The Vatican is taking the extraordinary step of opening up part of its secret archives in an effort to counter charges that it did too little to stop the Nazi persecution of Jews. International scholars will have access to millions of documents on the Vatican's relations with pre-war Germany.

The documents being made available to scholars starting Saturday will include the period from 1922 to 1939, when Eugenio Pacelli, who later became the wartime pope, Pius XII, was Vatican ambassador in Berlin.

There will also be Vatican files kept by the secretary of state on its relations with states. But missing are documents from 1931-1934 from the papal nuncio's palace in Berlin, which were almost entirely destroyed by allied bombing in 1945.

The Vatican's decision to give access to scholars follows criticism that Pope Pius, who served as pontiff from 1939-58, did too little to stop the persecution of Jews.

Pius XII has often been portrayed as an anti-Semite who failed to use his power to speak out against the extermination of Jews. But Pope John Paul II would like to beatify Pius, and the Vatican's position is that the wartime pope did all he could to save the lives of Jews.

The Vatican says Pius did not take more public actions for fear of further endangering Jews and Catholics in Nazi-occupied countries.

Jewish leaders say they are pleased at the move to make these documents available, but they have urged the Vatican to open wartime files as well. The chief archivist of the Holy See says he doesn't expect any "shocking revelations" to emerge from the documents.

Catholic and Jewish scholars say they could answer some outstanding questions about the policies that shaped Pius's papacy and what the Vatican knew about anti-Semitism in Europe before the war.

Also being opened to researchers starting Saturday are archives from the Vatican's Congregation of the Doctrine of the Faith.
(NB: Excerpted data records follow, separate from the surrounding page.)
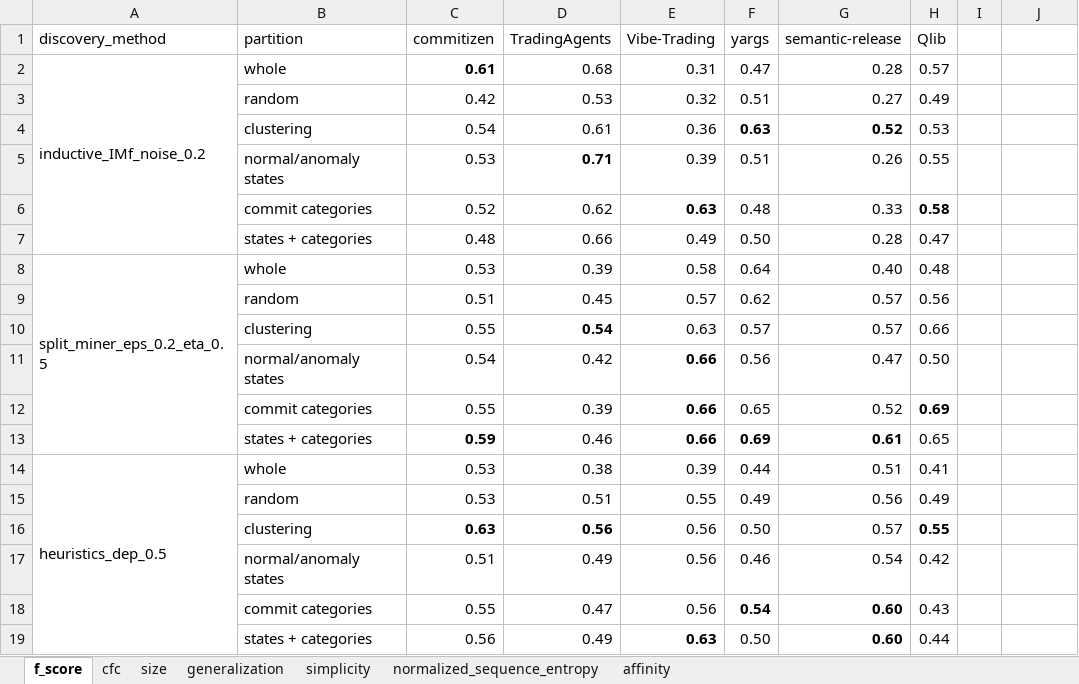
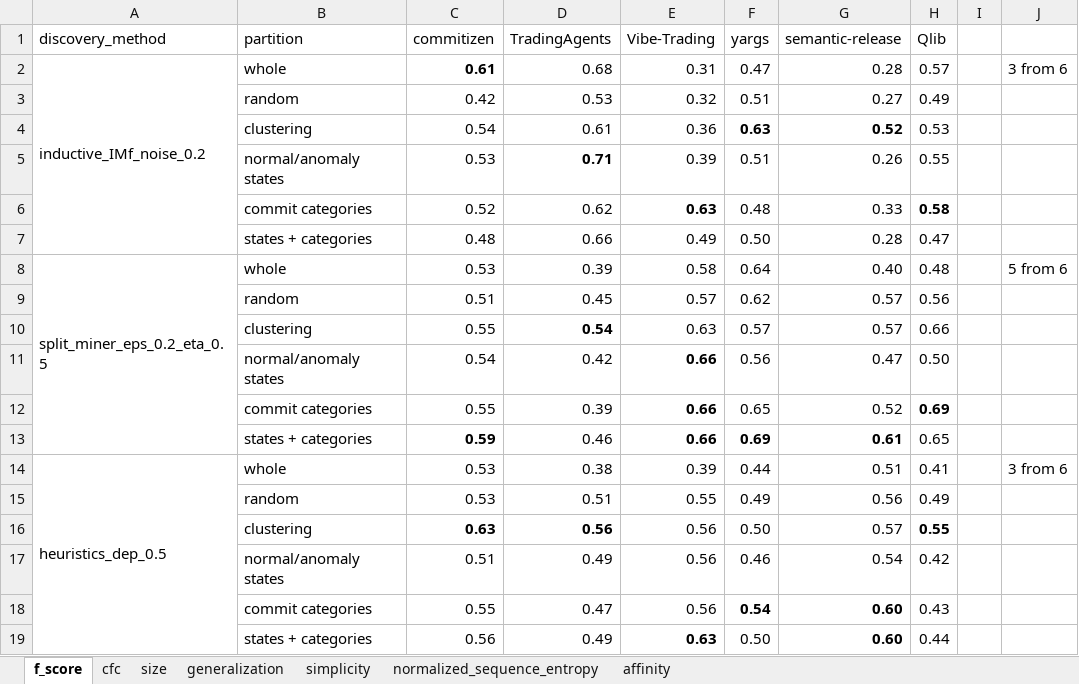
Before and after one commit to MahsaChoop/Lifecycle-Processes, an Excel workbook: results/tables/compare/ablation_overview_with_clustering_random bolded.xlsx, sheet f_score, drawn as a sheet; values as stored, in another font and other column widths than the file's, no borders; the diff names each change by its address in the sheet, - before the commit and + after, or states it on an @@ line.

```diff
--- a/results/tables/compare/ablation_overview_with_clustering_random bolded.xlsx (sheet f_score)
+++ b/results/tables/compare/ablation_overview_with_clustering_random bolded.xlsx (sheet f_score)
-J2: (empty)
+J2: 3 from 6
-J8: (empty)
+J8: 5 from 6
-J14: (empty)
+J14: 3 from 6
```
Also changed, not shown: 9 other files.
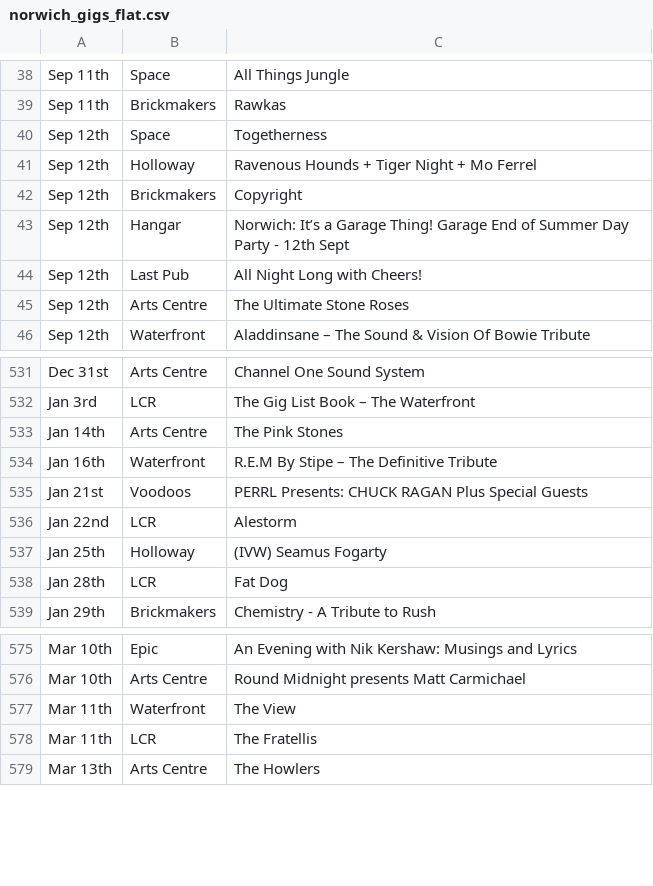
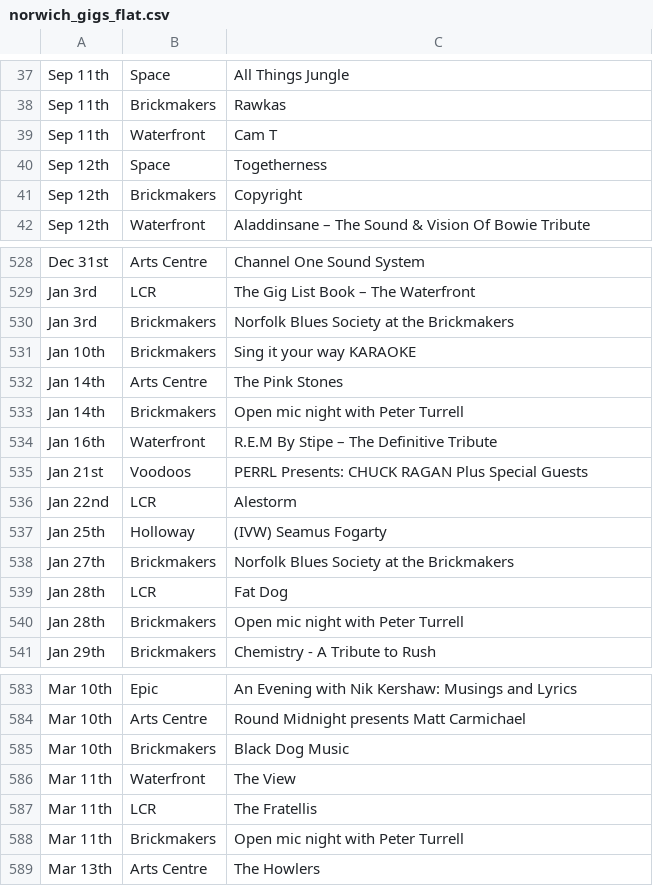
Before and after one commit to nathankjw/GigsNorwich-scraper, a CSV file: scraped_data/norwich_gigs_flat.csv, drawn as a sheet; only a part is shown, gaps mark what is left out; removed rows and columns are numbered as before the commit, all else as after; the diff covers the shown part only; the diff names each change by its address in the sheet, - before the commit and + after, or states it on an @@ line.

```diff
--- a/scraped_data/norwich_gigs_flat.csv
+++ b/scraped_data/norwich_gigs_flat.csv
+row 39: Sep 11th | Waterfront | Cam T
-row 41: Sep 12th | Holloway | Ravenous Hounds + Tiger Night + Mo Ferrel
-row 43: Sep 12th | Hangar | Norwich: It’s a Garage Thing! Garage End of Summer Day Party - 12th Sept
-row 44: Sep 12th | Last Pub | All Night Long with Cheers!
-row 45: Sep 12th | Arts Centre | The Ultimate Stone Roses
+row 530: Jan 3rd | Brickmakers | Norfolk Blues Society at the Brickmakers
+row 531: Jan 10th | Brickmakers | Sing it your way KARAOKE
+row 533: Jan 14th | Brickmakers | Open mic night with Peter Turrell
+row 538: Jan 27th | Brickmakers | Norfolk Blues Society at the Brickmakers
+row 540: Jan 28th | Brickmakers | Open mic night with Peter Turrell
+row 585: Mar 10th | Brickmakers | Black Dog Music
+row 588: Mar 11th | Brickmakers | Open mic night with Peter Turrell
```
Also changed, not shown: 13 added rows, 4 removed rows, 108 moved rows and 4 edited cells elsewhere in this file, scraped_data/norwich_gigs.csv, 1 other file.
These could shed light on the ideological climate in Europe at the time. They are documents on the Vatican's views on racism, fascism and Nazism.